Date of Award
Master of Science
Veterinary Diagnostic and Production Animal Medicine
The commercial ELISA kit (IDEXX HerdChecky PRRS) has been the main serodiagnostic tool for PRRS virus (PRRSV) in North America and many pig producing regions throughout the world. Although the kit has been mostly a reliable test for detecting PRRSV exposure at the herd level, the specificity of the kit has been frequently challenged by the occurrence of unexpected false positive results at varying rates. An indirect fluorescent antibody (IFA) test has been commonly employed to confirm or disprove the suspect false positive reactivity in the ELISA. However, the reliability of test results have been often questioned due to the subjectivity in determination of test result and perceived lower sensitivity. The current study was conducted first to develop immunoassays (Western immunoblot and microsphere immunoassay) based on recombinant N protein of PRRSV as well as bELISA using the existing commercial ELISA kit (2XR). Then diagnostic performances of four different serologic assays (Western immunoblot, microsphere immunoassay, bELISA and new IDEXX's PRRS ELISA kit X3) was evaluated on the same set of experimental and field serum samples in comparison to ELISA 2XR kit to establish a confirmatory testing algorithm when suspect false positive (SFP) results occur in ELISA 2XR. All assays showed excellent performance on experimental samples, meaning that all tests are valid for specific and sensitive detection of the target antibody. Diagnostic sensitivity and specificity of the assays related to ELISA 2XR, however, varied on the field samples, although all of them greatly reduced the number of SFP samples. By combining two different assays (particularly ELISA X3 and Western immunoblotting), the SFP results could be reduced by as high as 73.5% which provide higher confidence in determining the PRRS status of animal when SFP results occur.

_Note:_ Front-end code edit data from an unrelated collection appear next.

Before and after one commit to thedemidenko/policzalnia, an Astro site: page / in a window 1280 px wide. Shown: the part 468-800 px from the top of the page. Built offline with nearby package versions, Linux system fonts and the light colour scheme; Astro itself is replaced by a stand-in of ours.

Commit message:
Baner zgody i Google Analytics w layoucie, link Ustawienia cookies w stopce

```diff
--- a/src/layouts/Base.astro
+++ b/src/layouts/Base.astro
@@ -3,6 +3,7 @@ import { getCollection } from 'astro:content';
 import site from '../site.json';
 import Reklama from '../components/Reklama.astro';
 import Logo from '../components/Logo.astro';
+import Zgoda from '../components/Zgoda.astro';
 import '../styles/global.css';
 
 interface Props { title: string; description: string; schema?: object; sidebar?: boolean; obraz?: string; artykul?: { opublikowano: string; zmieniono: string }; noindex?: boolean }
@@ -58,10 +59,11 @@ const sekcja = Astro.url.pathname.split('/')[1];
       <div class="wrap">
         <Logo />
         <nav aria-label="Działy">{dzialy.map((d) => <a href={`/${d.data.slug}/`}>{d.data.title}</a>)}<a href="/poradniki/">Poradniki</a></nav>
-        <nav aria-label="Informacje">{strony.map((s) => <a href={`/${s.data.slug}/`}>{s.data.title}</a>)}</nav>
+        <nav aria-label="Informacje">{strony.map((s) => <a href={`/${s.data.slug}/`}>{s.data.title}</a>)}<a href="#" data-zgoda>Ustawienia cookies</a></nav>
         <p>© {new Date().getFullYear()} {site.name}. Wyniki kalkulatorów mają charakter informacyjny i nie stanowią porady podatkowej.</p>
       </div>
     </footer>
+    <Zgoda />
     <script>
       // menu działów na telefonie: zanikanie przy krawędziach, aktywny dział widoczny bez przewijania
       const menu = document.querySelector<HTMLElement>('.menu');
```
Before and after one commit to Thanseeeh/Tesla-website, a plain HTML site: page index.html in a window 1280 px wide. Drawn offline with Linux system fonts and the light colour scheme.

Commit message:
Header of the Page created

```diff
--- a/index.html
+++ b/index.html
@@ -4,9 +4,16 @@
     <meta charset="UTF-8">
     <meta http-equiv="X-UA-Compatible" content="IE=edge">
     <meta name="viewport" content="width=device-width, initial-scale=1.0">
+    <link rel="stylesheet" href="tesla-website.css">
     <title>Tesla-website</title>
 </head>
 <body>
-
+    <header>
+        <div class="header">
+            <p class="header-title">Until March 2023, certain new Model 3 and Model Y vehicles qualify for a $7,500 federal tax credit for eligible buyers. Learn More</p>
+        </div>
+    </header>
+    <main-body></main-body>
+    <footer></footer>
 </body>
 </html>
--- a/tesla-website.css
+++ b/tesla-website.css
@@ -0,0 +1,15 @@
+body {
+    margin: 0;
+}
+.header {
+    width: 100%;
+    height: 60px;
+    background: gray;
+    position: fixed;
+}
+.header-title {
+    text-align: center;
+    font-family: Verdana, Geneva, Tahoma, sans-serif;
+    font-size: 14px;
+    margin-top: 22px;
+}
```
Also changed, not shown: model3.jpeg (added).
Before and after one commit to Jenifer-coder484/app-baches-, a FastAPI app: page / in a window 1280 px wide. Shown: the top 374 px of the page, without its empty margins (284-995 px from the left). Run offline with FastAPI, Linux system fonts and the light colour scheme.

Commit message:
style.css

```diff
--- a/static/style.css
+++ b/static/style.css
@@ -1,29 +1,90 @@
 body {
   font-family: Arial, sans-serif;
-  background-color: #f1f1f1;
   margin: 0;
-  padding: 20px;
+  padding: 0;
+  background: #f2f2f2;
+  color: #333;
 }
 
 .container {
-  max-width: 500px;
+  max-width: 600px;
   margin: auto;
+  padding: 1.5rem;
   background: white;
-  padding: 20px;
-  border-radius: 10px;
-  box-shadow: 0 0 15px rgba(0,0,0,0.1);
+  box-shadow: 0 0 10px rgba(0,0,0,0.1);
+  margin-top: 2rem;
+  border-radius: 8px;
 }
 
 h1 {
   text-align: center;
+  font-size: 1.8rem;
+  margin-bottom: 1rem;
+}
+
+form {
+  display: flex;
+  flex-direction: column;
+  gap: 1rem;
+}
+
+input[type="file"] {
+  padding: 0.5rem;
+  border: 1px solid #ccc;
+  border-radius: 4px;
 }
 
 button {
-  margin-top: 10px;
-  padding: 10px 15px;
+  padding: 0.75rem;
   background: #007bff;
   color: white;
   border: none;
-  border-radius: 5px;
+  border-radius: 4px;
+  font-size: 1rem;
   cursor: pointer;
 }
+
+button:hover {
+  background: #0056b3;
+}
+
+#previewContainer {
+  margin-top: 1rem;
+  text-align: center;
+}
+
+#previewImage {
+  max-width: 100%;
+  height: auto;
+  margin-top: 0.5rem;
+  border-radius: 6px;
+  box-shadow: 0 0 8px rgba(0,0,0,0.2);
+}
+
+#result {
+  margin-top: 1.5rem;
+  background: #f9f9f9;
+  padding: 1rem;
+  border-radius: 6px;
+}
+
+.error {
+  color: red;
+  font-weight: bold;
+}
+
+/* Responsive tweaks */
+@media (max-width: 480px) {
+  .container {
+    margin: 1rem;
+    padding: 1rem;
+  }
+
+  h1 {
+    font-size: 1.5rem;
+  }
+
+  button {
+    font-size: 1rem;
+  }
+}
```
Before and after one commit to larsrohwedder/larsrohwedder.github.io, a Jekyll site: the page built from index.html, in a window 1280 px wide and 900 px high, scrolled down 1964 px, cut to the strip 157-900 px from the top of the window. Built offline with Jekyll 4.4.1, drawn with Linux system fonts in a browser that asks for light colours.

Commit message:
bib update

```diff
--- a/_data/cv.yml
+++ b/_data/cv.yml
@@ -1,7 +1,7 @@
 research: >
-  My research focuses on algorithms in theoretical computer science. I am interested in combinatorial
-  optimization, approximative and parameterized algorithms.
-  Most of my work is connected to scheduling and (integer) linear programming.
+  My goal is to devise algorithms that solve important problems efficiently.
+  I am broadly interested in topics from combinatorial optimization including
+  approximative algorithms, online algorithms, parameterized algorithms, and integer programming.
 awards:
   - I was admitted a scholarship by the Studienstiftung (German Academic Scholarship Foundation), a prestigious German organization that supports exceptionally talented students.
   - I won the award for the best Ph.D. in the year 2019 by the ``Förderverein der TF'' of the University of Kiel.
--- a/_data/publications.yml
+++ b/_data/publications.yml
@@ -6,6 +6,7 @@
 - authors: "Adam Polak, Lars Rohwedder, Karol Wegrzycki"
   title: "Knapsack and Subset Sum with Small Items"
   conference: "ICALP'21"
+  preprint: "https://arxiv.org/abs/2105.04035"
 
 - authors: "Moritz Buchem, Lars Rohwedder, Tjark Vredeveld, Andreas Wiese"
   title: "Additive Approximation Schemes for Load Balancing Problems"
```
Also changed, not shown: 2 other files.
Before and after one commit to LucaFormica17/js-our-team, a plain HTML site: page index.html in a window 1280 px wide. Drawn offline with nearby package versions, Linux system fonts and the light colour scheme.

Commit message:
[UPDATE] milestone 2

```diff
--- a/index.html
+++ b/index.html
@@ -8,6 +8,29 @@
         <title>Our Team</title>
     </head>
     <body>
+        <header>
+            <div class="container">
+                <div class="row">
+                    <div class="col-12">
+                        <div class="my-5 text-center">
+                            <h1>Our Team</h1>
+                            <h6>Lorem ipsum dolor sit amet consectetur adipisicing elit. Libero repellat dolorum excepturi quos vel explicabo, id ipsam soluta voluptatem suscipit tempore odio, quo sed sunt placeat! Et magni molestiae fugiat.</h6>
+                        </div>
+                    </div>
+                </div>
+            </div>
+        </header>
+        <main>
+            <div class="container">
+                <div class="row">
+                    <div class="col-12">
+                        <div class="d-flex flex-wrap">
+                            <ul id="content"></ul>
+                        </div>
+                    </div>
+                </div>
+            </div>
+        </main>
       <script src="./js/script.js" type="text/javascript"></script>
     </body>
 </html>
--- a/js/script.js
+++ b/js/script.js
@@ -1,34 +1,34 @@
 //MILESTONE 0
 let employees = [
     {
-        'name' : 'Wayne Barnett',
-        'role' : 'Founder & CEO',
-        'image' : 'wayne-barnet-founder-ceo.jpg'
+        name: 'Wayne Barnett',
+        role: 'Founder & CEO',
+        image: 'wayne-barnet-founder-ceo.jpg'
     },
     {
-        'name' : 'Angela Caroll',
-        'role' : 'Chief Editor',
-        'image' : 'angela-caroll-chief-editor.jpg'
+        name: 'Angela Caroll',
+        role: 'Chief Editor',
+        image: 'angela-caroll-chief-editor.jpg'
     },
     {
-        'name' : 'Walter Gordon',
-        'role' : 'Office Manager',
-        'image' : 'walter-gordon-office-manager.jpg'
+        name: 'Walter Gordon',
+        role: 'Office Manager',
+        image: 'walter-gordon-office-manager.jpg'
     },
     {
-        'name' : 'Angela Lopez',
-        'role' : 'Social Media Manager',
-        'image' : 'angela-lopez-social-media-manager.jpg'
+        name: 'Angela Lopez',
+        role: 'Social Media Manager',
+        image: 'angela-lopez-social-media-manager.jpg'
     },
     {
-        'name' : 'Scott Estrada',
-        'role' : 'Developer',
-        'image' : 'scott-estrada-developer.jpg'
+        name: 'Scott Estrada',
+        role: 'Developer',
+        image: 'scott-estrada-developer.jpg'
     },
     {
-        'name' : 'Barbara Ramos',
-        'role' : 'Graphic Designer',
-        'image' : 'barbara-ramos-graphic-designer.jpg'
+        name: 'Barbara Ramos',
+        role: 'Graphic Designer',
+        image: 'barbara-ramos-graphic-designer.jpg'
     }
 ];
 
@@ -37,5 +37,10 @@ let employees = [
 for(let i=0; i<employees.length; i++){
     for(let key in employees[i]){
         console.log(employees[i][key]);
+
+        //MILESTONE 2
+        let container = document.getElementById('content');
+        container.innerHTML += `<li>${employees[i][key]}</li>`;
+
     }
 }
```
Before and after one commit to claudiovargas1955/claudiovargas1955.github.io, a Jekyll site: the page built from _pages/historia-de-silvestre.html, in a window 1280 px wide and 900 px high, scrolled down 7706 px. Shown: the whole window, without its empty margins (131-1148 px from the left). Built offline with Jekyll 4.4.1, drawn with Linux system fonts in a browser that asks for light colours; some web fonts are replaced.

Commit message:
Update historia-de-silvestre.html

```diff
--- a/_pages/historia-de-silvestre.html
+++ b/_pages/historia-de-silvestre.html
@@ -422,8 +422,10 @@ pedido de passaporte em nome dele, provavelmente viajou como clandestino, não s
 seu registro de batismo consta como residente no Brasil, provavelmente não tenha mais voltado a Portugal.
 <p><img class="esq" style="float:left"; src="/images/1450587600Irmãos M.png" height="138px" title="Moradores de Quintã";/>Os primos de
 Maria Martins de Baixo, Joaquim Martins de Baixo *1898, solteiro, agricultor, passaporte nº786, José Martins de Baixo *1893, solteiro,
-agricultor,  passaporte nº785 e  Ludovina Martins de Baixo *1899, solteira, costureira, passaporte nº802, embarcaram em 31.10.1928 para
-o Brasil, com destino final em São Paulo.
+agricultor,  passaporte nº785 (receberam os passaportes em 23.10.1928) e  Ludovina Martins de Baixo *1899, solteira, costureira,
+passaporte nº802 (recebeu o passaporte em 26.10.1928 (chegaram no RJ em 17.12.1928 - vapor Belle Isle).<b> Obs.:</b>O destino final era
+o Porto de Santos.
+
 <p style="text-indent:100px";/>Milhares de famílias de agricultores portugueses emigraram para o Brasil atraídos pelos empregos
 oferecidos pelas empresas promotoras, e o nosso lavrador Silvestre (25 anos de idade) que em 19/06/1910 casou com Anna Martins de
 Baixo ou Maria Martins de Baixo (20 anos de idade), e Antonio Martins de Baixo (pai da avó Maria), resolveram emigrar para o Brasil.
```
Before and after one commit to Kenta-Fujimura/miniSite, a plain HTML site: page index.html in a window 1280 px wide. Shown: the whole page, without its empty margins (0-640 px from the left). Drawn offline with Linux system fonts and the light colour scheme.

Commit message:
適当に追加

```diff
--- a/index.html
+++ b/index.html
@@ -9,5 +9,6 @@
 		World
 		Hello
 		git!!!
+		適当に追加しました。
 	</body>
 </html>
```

Liu, Siyuan, "Development of confirmatory testing strategies for suspect false PRRS-positive reactors in diagnostic serology" (2010). Graduate Theses and Dissertations. 11607.